-----In 2004 we bought a falling-down house and 30 acres. This blog documents our progress-----

Tuesday, June 21, 2005

Hillsdale House block

I got home from work early today as a treat to myself, to make me feel better about yesterday. So I had some time to just muck around online and I ended up delving randomly through the houseblogs sites... I try and at least skim everyone's latest posts now - thanks to Bloglines it's really easy. But this is the first time I've had time to trawl in detail through anyone's back story.

If you haven't already, check out the Hillsdale House blog. Their post today caught my eye about building a garden bench, and then I looked at their "before and after" picture and was blown away by how much they'd done and how wonderful it was looking. Then I browsed their Flickr collection and found this:

Back Porch in Progress
Originally uploaded by Greg_e.

Well, that was it for me... I was hooked. I love this verandah post. It sparked a wave of homesickness too... it reminds me of the front posts on the "California Bungalows" in the area where I used to live in Melbourne (in Australia). To show you what I mean I did a search for houses for sale in the area and came across this... and it could be yours if you have around A$700,000!

California Bungalow
Originally uploaded by lynetter.

The tragic thing is that even though they've done the house up, one of the reasons it's selling at this price is because it has planning permission to build a townhouse at the back. *sigh* This is why I'll never live go back to live in this part of Melbourne ever again - all the lovely old houses and gardens are being destroyed by an influx of little box units and townhouses (ie: a 2 storey boxes) everywhere. I was really shocked the last time I visited at how much the area has changed.

Anyway, back to Hillsdale House... Besides looking at their cool pictures, I went through their archives and read all their entries. I'm in awe of how much they've done. It makes me realise how daunting it's going to be for us when we actually pick up tools and start(!) - but also, how rewarding it'll be in the end.

It was fascinating to read their history sectionabout Bungalows in the Portland area. Early on in our research I stumbled across Gustav Stickley and we briefly toyed with the idea of building a replica of one of his houses at Amherst. We bought a book which has reprints of many of Stickley's houseplans, room drawings and articles. They have such anachronistically descriptive titles - my favourite: "an inexpensive but charming cottage for women who want their own home"! It's interesing to see how others like Hillsdale House are interpreting this style in a modern context.

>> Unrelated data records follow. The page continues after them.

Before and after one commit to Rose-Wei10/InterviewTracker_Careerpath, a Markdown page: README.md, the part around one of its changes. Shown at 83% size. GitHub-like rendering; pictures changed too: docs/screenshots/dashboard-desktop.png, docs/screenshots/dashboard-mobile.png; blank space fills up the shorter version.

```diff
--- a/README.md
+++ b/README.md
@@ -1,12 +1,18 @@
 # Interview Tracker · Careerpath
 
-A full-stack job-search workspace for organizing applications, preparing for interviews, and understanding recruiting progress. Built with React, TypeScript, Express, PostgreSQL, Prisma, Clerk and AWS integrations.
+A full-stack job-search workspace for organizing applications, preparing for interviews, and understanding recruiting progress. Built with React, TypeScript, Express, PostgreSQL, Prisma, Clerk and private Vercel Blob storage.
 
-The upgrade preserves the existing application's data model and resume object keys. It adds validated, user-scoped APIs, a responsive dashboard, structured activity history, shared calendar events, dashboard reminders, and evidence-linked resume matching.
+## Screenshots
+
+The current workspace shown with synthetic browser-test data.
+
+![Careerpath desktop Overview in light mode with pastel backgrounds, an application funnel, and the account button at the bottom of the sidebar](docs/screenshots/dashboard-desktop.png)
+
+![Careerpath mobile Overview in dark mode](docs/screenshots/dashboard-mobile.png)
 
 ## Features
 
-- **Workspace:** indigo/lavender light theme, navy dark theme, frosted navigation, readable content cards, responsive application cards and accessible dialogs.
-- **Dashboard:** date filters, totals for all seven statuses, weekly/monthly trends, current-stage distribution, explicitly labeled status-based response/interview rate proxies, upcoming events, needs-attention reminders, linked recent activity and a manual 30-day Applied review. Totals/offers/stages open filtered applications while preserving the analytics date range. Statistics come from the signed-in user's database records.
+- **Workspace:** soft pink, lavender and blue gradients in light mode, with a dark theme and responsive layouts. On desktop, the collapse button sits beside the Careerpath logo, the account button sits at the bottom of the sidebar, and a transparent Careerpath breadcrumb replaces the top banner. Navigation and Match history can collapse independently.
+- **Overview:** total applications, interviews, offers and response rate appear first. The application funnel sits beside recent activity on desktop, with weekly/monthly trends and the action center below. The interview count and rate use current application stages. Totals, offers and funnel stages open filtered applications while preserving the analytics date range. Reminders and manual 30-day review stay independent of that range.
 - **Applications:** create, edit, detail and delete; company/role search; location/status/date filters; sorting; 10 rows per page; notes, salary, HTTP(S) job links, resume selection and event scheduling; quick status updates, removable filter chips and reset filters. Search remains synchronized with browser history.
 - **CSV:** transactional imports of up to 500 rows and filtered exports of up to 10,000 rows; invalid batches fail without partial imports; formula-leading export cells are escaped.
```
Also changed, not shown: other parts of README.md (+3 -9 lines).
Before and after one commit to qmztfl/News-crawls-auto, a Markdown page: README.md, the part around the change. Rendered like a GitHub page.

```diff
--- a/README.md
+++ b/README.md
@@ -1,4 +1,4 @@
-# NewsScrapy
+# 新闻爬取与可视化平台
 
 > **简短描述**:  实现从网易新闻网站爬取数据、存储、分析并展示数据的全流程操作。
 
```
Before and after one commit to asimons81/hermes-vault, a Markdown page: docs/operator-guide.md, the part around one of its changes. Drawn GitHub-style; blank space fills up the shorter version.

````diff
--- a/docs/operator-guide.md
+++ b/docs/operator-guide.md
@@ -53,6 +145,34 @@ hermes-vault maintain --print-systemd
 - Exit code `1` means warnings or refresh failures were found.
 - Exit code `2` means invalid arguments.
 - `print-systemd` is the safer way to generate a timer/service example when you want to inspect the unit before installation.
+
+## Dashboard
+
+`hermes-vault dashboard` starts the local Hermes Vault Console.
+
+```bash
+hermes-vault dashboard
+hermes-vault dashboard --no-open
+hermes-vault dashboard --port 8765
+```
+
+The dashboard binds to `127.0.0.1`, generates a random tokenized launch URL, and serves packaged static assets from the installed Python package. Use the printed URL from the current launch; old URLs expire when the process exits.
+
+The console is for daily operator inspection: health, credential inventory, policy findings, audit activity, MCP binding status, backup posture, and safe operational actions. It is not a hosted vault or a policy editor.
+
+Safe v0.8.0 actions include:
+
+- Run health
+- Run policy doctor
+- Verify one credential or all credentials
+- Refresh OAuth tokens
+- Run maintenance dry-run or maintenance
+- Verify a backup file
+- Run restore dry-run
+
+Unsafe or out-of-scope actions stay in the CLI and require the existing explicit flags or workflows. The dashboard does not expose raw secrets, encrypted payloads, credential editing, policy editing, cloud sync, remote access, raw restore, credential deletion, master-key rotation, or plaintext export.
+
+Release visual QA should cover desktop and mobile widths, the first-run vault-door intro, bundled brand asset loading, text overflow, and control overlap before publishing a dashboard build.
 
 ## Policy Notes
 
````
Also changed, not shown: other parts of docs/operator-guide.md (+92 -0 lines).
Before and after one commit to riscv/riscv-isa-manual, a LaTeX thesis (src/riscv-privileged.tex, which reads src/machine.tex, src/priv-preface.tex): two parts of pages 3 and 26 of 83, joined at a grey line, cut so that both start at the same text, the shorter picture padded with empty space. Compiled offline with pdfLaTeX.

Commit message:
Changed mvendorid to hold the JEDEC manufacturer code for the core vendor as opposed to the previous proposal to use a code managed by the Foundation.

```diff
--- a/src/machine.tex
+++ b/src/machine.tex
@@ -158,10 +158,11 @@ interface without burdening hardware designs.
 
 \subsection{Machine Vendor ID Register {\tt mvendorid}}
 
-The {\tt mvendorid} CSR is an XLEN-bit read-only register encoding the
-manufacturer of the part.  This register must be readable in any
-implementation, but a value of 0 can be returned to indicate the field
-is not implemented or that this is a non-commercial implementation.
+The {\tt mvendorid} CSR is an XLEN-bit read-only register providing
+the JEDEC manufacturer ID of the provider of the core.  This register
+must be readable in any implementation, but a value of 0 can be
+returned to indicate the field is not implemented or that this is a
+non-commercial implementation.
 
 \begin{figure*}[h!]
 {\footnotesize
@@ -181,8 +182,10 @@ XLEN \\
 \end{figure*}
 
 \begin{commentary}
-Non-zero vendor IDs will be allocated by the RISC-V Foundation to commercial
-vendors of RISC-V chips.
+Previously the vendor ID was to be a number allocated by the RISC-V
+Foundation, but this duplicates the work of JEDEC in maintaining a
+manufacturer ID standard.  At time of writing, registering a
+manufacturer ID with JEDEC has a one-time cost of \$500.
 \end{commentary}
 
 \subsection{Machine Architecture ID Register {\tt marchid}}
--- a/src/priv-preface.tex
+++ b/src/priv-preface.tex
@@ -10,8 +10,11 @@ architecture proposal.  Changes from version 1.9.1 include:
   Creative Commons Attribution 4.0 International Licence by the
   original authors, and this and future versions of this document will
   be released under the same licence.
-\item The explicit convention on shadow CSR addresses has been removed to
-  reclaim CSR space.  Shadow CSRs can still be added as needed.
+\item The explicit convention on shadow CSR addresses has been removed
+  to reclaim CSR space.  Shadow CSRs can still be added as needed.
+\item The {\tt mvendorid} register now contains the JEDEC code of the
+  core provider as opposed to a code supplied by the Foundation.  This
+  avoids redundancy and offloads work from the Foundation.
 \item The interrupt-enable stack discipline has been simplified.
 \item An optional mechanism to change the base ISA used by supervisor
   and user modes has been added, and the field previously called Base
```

At Amherst we plan to have elements of Craftsman style (lots of built-ins, detailing) plus a few oddities that we got the idea of from these plans which will be perfect in Australia - namely, a "sleeping porch", probably up on the second level, for those hot hot nights; and a small outside kitchen (in addition to the usual indoor one) for those hot hot days when you have to do things like bottle tomatoes! I can imagine us using the outside kitchen - planned to be on the verandah just outside the normal kitchen - almost as much as the indoor one. Anyway, that's all dreams for now...

I must read more Houseblog archives, you never know what you'll discover!


jm@houseinprogress said...

I totally agree with you on the posts at Hillsdale...they are so lovely.

Greg said...

Hey, I just heard about your post and had to check it out. Thanks very much! I'm definitely blushing up here in Portland... :-)

By the way, those are some beautiful house plans you have. Good luck with that and keep posting!

Steve said...

Hey Lynne

Now its my turn to say that I know those Californian bungalows that you are talking about! In fact I am sure I have driven right past the house you have a photo of in Melbourne, Australia.

The "sleeping porch" was an original feature of those homes. I was reading just the other day, that as well as a place to sleep on hot nights, the idea of an airy place to sleep was thought to be healthy as it minimised the chances of getting things like TB/consumption. Well that was the thinking back then. Of course, most of these "sleep outs" became third bedrooms over the years.

Yes, it is so true that Glen Iris, Surrey Hills, Mont Albert etc. are all getting way too many mock-Georgian town-houses with double garages as the main street feature!